Some of the streams where these photographs were taken benefitted from habitat restoration work under the Midland Fisheries Funds over the years, so it is great to see the hard work of angling clubs and IFI staff pay off.
Many of the fish that spawned this winter will have been fish that were caught and released by anglers fishing the loughs in the spring and summertime; the sustainable practice of catch and release angling will help to ensure healthy stocks of wild brown trout on our loughs for generations to come.
In low water conditions a keen eye can pick out the areas of disturbed gravel – washed clean from the disturbance and raised in to a hump downstream of a slight depression in the riverbed.

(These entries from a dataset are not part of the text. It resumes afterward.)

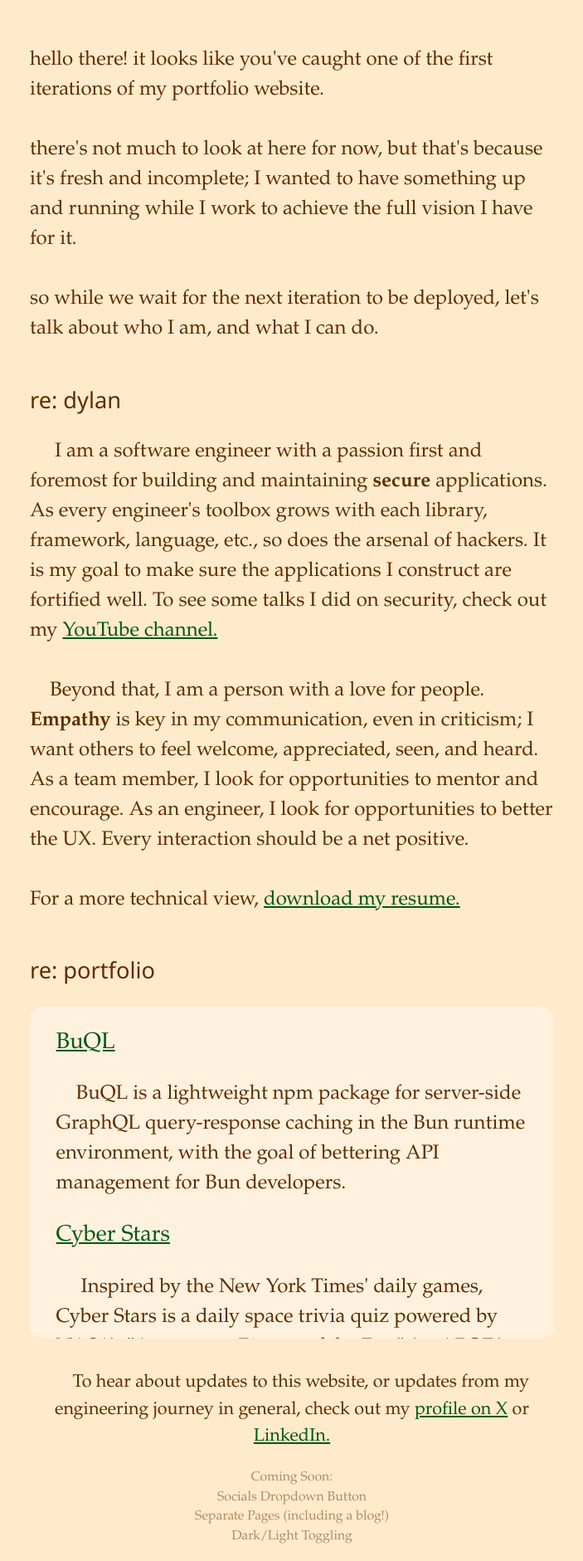
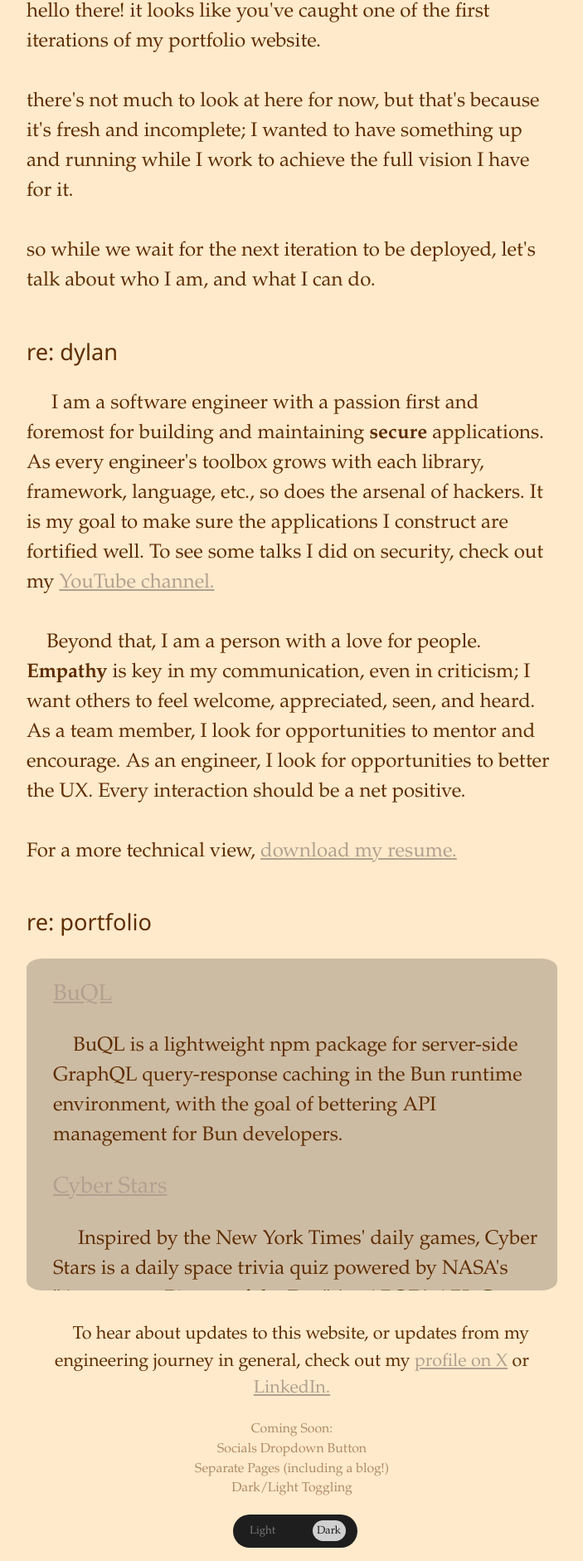
Before and after one commit to dylanbriar/Briar, a Vue app: page / in a window 1280 px wide. Shown: the part 164-2045 px from the top of the page at 83% size, without its empty margins (288-991 px from the left). Built offline with nearby package versions, Linux system fonts and the light colour scheme.

Commit message:
restructured and fixed fade

```diff
--- a/src/App.vue
+++ b/src/App.vue
@@ -6,6 +6,6 @@ import LandingPage from './components/LandingPage.vue';
   <LandingPage/>
 </template>
 
-<style>
+<style scoped>
 
 </style>
--- a/src/components/DarkMode.vue
+++ b/src/components/DarkMode.vue
@@ -25,8 +25,96 @@
 </template>
 
 <style scoped>
-.darkButton {
-  background-color: var(--bg-color);
-  color: var(--text-color);
+
+/* provides fading, very subtle */
+div.switcher.switcher-1 input {
+  transition: 0.25s -0.1s;
 }
+div.switcher.switcher-1 input:checked:before {
+  color: var(--white);
+  transition: color 0.6s -0.2s;
+}
+/* provides a fading background */
+div.switcher.switcher-1 input:not(:checked) {
+  background: var(--black);
+  transition: 0.6s -0.1s;
+}
+/* defines the inner moving shape */
+div.switcher {
+  position: relative;
+  width: 150px;
+  height: 40px;
+  border-radius: 25px;
+}
+div.switcher label {
+  z-index: 1;
+  position: absolute;
+  top: 10px;
+  bottom: 5px;
+  border-radius: 20px;
+}
+/* defines outer shape */
+div.switcher input {
+  appearance: none;
+  position: relative;
+  width: 150px;
+  height: 40px;
+  border-radius: 25px;
+  background-color: var(--black);
+  outline: none;
+  font-family: Garamond, Cambria, Cochin, Georgia, Times, 'Times New Roman', serif;
+}
+/* defines light/dark text position/color */
+div.switcher input:before,
+div.switcher input:after {
+  z-index: 2;
+  position: absolute;
+  top: 50%;
+  transform: translateY(-50%);
+  color: var(--white);
+}
+/* defines existance of light/dark text respectively  */
+div.switcher input:before {
+  content: 'Light';
+  left: 20px;
+}
+div.switcher input:after {
+  content: 'Dark';
+  right: 20px;
+}
+/* defines outer shape color from default black to white after "checked" (light<--dark) */
+div.switcher.switcher-1 input:checked {
+  transition: 0.6s -0.1s;
+  background-color: var(--white);
+}
+/* defines inner shape color from light<--dark */
+div.switcher.switcher-1 input:checked + label {
+  left: 15px;
+  right: 90px;
+  background: var(--black);
+  transition: left 0.6s, right 0.4s 0.2s;
+}
+/* changes 'Dark' text to grey during light */
+div.switcher.switcher-1 input:checked:after {
+  color: var(--grey);
+  transition: color 0.6s;
+}
+/* changes 'Light' text to grey during dark */
+div.switcher.switcher-1 input:not(:checked):before {
+  color: var(--grey);
+  transition: color 0.6s;
+}
+/* changes 'Dark' text to black during dark */
+div.switcher.switcher-1 input:not(:checked):after {
+  color: var(--black);
+  transition: color 0.6s 0.2s;
+}
+/* defines inner shape color from light-->dark */
+div.switcher.switcher-1 input:not(:checked) + label {
+  left: 100px;
+  right: 10px;
+  background: var(--white);
+  transition: left 0.4s 0.2s, right 0.6s, background 0.35s -0.1s;
+}
+
 </style>
--- a/src/components/LandingPage.vue
+++ b/src/components/LandingPage.vue
@@ -54,9 +54,53 @@ import DarkMode from '../components/DarkMode.vue';
 </template>
 
 
-<!-- keeping this here as an example for later
 <style scoped>
-.read-the-docs {
-  color: #cd1313;
+
+#portfolio {
+  display: flex;
+  flex-direction: column;
+  align-items: center;
 }
-</style> -->
+
+.portWelcome {
+  display: flex;
+  flex-direction: column;
+  align-items: flex-start;
+  justify-content: center;
+}
+
+.portList__name {
+  font-size: 1.7em;
+  /* font-weight: bold; */
+}
+
+#portSignOff {
+  text-align: center;
+  font-size: .9em;
+}
+
+#comingSoon{
+  text-align: center;
+  font-size: 1.1em;
+  opacity: 0.5;
+}
+
+p {
+  font-size: 1.5em;
+}
+
+a {
+  color: rgb(178, 160, 143);
+}
+
+ul {
+  padding-inline-start: 5%;
+  padding-inline-end: 3%;
+  overflow-y: scroll;
+  max-height: 400px;
+  background-color: #17171736;
+  border-radius: 3%;
+  /* border-left: 8px double rgb(107, 107, 107) */
+}
+
+</style>
--- a/src/style.css
+++ b/src/style.css
@@ -6,7 +6,8 @@
   color-scheme: light dark;
   color: rgba(255, 255, 255, 0.87);
   background-color: #272c28;
-  --content-width: 50%;
+
+  /* all for the light/dark toggle */
   --black: #1E1E1E;
   --grey: #777777;
   --white: #ffffffca;
@@ -19,6 +20,8 @@
 
 body {
   display: flex;
+  max-width: 50%;
+  margin: 0 auto;
   min-width: 320px;
   min-height: 100vh;
 }
@@ -28,13 +31,9 @@ h1 {
   align-items: flex-start;
   justify-content: flex-start;
   padding-top: 8%;
-  max-width: var(--content-width);
-  min-width: var(--content-width);
   font-size: 2.7em;
   font-weight: 100;
   line-height: 0.1;
-  /* font-family: 'Segoe UI', Tahoma, Geneva, Verdana, sans-serif */
-
 }
 
 h2 {
@@ -43,163 +42,6 @@ h2 {
   font-weight: 400;
   font-family: 'Segoe UI', Tahoma, Geneva, Verdana, sans-serif
 }
-
-#portfolio {
-  display: flex;
-  flex-direction: column;
-  align-items: center;
-}
-
-.portWelcome {
-  display: flex;
-  flex-direction: column;
-  align-items: flex-start;
-  justify-content: center;
-  max-width: var(--content-width);
-}
-
-.aboutMe{
-  min-width: var(--content-width);
-  max-width: var(--content-width);
-}
-
-.portList {
-  max-width: var(--content-width);
-}
-
-.portList__name {
-  font-size: 1.7em;
-  /* font-weight: bold; */
-}
-
-#portSignOff {
-  max-width: var(--content-width);
-  min-width: var(--content-width);
-  text-align: center;
-  font-size: .9em;
-}
-
-#comingSoon{
-  text-align: center;
-  font-size: 1.1em;
-  opacity: 0.5;
-}
-
-p {
-  font-size: 1.5em;
-}
-
-ul {
-  padding-inline-start: 5%;
-  padding-inline-end: 3%;
-  overflow-y: scroll;
-  max-height: 400px;
-  background-color: #17171736;
-  border-radius: 3%;
-  /* border-left: 8px double rgb(107, 107, 107) */
-}
-
-a {
-  color: rgb(178, 160, 143);
-}
-
-
-#app {
-  max-width: fit-content;
-}
-
-/* dark mode */
-/* provides fading, very subtle */
-div.switcher.switcher-1 input {
-  transition: 0.25s -0.1s;
-}
-div.switcher.switcher-1 input:checked:before {
-  color: var(--white);
-  transition: color 0.5s -0.2s;
-}
-/* provides a fading background */
-div.switcher.switcher-1 input:not(:checked) {
-  background: var(--black);
-  transition: 0.5s -0.1s;
-}
-/* defines the inner moving shape */
-div.switcher {
-  position: relative;
-  width: 150px;
-  height: 40px;
-  border-radius: 25px;
-}
-div.switcher label {
-  z-index: 1;
-  position: absolute;
-  top: 10px;
-  bottom: 5px;
-  border-radius: 20px;
-}
-/* defines outer shape */
-div.switcher input {
-  appearance: none;
-  position: relative;
-  width: 150px;
-  height: 40px;
-  border-radius: 25px;
-  background-color: var(--black);
-  outline: none;
-  font-family: Garamond, Cambria, Cochin, Georgia, Times, 'Times New Roman', serif;
-}
-/* defines light/dark text position/color */
-div.switcher input:before,
-div.switcher input:after {
-  z-index: 2;
-  position: absolute;
-  top: 50%;
-  transform: translateY(-50%);
-  color: var(--white);
-}
-/* defines existance of light/dark text respectively  */
-div.switcher input:before {
-  content: 'Light';
-  left: 20px;
-}
-div.switcher input:after {
-  content: 'Dark';
-  right: 20px;
-}
-/* defines outer shape color from default black to white after "checked" (light<--dark) */
-div.switcher.switcher-1 input:checked {
-  background-color: var(--white);
-}
-/* defines inner shape color from light<--dark */
-div.switcher.switcher-1 input:checked + label {
-  left: 15px;
-  right: 90px;
-  background: var(--black);
-  transition: left 0.5s, right 0.4s 0.2s;
-}
-/* changes 'Dark' text to grey during light */
-div.switcher.switcher-1 input:checked:after {
-  color: var(--grey);
-  transition: color 0.5s;
-}
-/* changes 'Light' text to grey during dark */
-div.switcher.switcher-1 input:not(:checked):before {
-  color: var(--grey);
-  transition: color 0.5s;
-}
-/* changes 'Dark' text to black during dark */
-div.switcher.switcher-1 input:not(:checked):after {
-  color: var(--black);
-  transition: color 0.5s 0.2s;
-}
-/* defines inner shape color from light-->dark */
-div.switcher.switcher-1 input:not(:checked) + label {
-  left: 100px;
-  right: 10px;
-  background: var(--white);
-  transition: left 0.4s 0.2s, right 0.5s, background 0.35s -0.1s;
-}
-/* dark mode */
-
 
 @media (prefers-color-scheme: light) {
   :root {
@@ -218,7 +60,8 @@ div.switcher.switcher-1 input:not(:checked) + label {
 }
 
 @media (max-width: 600px){
-  :root{
-    --content-width: 75%
+  body {
+    max-width: 75%;
+    margin: 0 auto;
   }
 }
```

If you are walking beside an Irish river or stream in the next few days keep an eye out for redds and you might even see a trout or two close by, the lack of rain in recent days will help you to spot them. Most redds will be smaller than the ones shown – as these are the work of big lough trout (or they may even be locations where numerous fish spawned in the same spot).